You must check out the story below. Are you sure that we are in 2014? Basically what happens here is that a white business owner in Chicago sees an older black woman smoking near his business and he got upset. The two began to argue. Yes, he got upset enough to say to her “Rosa Parks, move,” and he spit in her face. I forgot to mention, the black lady happens to be… a judge. Read the rest of the story below. “Rosa Parks”, this is more money for your retirement.
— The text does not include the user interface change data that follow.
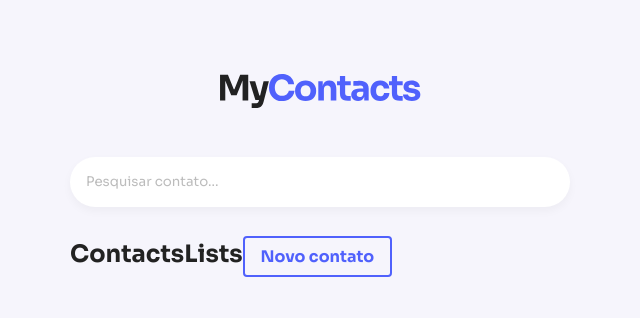
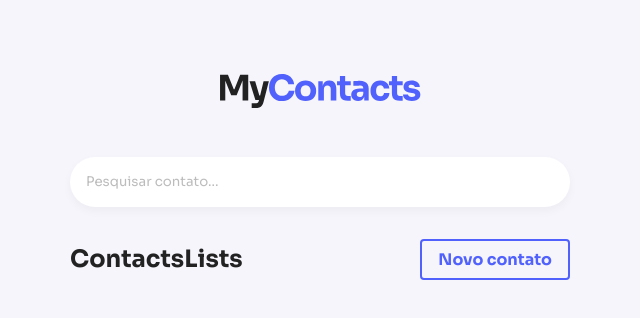
Before and after one commit to leo-pro/mycontacts, a React (Create React App) app in the folder frontend/: page / in a window 1280 px wide. Shown: the top 318 px of the page, without its empty margins (320-960 px from the left). Built offline with nearby package versions, Linux system fonts and the light colour scheme.

Commit message:
feat(ContactsList): adding styles to Header components

```diff
--- a/frontend/src/assets/styles/themes/default.ts
+++ b/frontend/src/assets/styles/themes/default.ts
@@ -2,10 +2,10 @@ export default {
   colors: {
     background: '#F6F5FC',
     primary: {
-      lighter: '',
-      light: '',
-      main: '',
-      dark: '',
+      lighter: '#E0E3FF',
+      light: '#6674F4',
+      main: '#5061FC',
+      dark: '#3346F0',
     },
   },
 };
--- a/frontend/src/components/ContactsList/styles.ts
+++ b/frontend/src/components/ContactsList/styles.ts
@@ -5,17 +5,27 @@ export const Container = styled.div`
 `;
 
 export const Header = styled.header`
+  display: flex;
+  align-items: center;
+  justify-content: space-between;
+
   strong {
     font-size: 24px;
     color: #222;
   }
 
   a{
-    color: #5061fc;
+    color: ${({ theme }) => theme.colors.primary.main};
     text-decoration: none;
     font-weight: bold;
-    border: 2px solid #5061fc;
+    border: 2px solid ${({ theme }) => theme.colors.primary.main};
     padding: 8px 16px;
     border-radius: 4px;
+    transition: all 0.2s ease-in;
+
+    &:hover{
+      background: ${({ theme }) => theme.colors.primary.main};
+      color: #fff;
+    }
   }
 `;
```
You no longer have to sit on the bus.

By Steve Schmadeke

Tribune reporter

7:46 a.m. CDT, July 16, 2014

A North Side business owner slapped a 79-year-old Cook County judge in the face, spit on her and called her “Rosa Parks” after becoming angry that she was smoking near him outside the Daley Center, authorities said.
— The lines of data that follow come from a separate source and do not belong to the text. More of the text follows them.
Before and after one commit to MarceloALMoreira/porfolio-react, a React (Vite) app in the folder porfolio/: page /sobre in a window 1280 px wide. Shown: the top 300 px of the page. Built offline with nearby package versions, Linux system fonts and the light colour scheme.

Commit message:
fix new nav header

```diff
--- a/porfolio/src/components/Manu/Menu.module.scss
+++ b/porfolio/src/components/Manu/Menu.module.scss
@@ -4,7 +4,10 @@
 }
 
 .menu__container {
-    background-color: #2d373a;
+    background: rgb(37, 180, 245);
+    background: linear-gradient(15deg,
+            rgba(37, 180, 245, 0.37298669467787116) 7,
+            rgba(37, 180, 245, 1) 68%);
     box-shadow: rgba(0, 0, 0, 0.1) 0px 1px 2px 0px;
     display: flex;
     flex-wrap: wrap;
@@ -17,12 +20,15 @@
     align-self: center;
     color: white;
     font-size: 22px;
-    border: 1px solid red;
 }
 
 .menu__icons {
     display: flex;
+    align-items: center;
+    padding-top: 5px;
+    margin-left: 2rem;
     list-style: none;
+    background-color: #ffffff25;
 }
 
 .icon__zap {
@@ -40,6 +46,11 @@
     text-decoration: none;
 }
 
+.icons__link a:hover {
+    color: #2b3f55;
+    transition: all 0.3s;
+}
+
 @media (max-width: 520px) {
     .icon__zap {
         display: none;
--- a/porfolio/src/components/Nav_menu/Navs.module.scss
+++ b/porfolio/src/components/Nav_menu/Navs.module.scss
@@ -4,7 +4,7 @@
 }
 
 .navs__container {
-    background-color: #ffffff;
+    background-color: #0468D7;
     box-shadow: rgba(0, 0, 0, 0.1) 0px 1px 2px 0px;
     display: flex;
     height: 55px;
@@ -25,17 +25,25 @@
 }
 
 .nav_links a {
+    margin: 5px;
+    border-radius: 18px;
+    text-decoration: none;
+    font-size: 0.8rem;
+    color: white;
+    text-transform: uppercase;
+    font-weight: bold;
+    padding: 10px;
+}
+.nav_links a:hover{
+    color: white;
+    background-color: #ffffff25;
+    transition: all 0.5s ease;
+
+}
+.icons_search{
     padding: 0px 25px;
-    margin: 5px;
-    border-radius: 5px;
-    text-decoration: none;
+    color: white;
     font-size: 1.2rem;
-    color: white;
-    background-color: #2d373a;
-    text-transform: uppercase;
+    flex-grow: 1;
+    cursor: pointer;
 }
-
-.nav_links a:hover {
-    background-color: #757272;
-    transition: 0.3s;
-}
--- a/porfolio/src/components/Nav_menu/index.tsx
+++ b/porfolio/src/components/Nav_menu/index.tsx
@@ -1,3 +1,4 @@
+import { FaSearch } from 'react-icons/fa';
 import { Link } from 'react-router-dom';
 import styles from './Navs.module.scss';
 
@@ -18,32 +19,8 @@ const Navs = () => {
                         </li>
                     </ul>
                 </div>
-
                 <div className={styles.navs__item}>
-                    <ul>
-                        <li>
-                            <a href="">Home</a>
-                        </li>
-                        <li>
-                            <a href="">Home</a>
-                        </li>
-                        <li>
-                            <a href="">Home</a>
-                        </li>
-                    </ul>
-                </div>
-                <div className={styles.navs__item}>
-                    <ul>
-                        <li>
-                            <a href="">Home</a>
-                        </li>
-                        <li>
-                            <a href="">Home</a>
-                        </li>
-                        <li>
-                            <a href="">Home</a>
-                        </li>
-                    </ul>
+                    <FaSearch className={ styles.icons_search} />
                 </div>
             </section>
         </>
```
Monday’s attack outside the courthouse came as a shock to friends of Judge Arnette Hubbard, a silver-haired African-American jurist who was the first female president of the National Bar Association and Cook County Bar Association, both black lawyers’ groups.

“She’s an icon in our community,” said Delores Robinson, past president of the Cook County Bar Association, who noted that Hubbard, a former commissioner on the Cook County Board of Elections, had been an international election observer in Haiti and South Africa and had long been a voice on civil rights and women’s issues.

Cook County prosecutors said Tuesday that Hubbard was outside the Daley Center smoking a cigarette when she walked past David C. Nicosia, 55, who became angry that she was smoking near him.

The two argued and Nicosia, who is white, stepped near her face and said, “Rosa Parks, move,” and spit in her face, prosecutors said. As he walked away, the Law Division judge followed him and called out for assistance.

Nicosia then turned and allegedly slapped the judge on the left side of her face with an open hand, prosecutors said. He was then arrested by sheriff’s deputies and charged with four counts of aggravated battery and a hate crime.

Judge James Brown ordered him held on $90,000 bail Tuesday.

Chief Judge Timothy Evans, whose offices are also in the Daley Center, declined to comment. A representative said judicial rules of conduct barred Evans from speaking about a pending criminal case.

Born in Arkansas, Hubbard graduated from Southern Illinois University and John Marshall Law School and began her legal career in 1969 working on civil rights cases, according to online biographies. As part of the city’s African-American power structure, she spent several terms on the city’s election board as well as the cable commission.

Hubbard was appointed to the bench in 1997, re-elected to a six-year term the following year and retained since in two more elections, most recently in 2010.

Nicosia, who state records show is president of an IT consulting business, has no prior Cook County convictions. His attorney did not return a message seeking comment.

Friends of Hubbard were left shaking their heads Tuesday.

“People of good common sense and decency, people of good hearts should be outraged by this,” Robinson said. “Not just because of who she is but that this happened to anybody.”

“I’m still in shock,” said longtime friend Geraldine Simmons, 75, also a past president of the Cook County Bar Association, who questioned whether deputies acted quickly enough.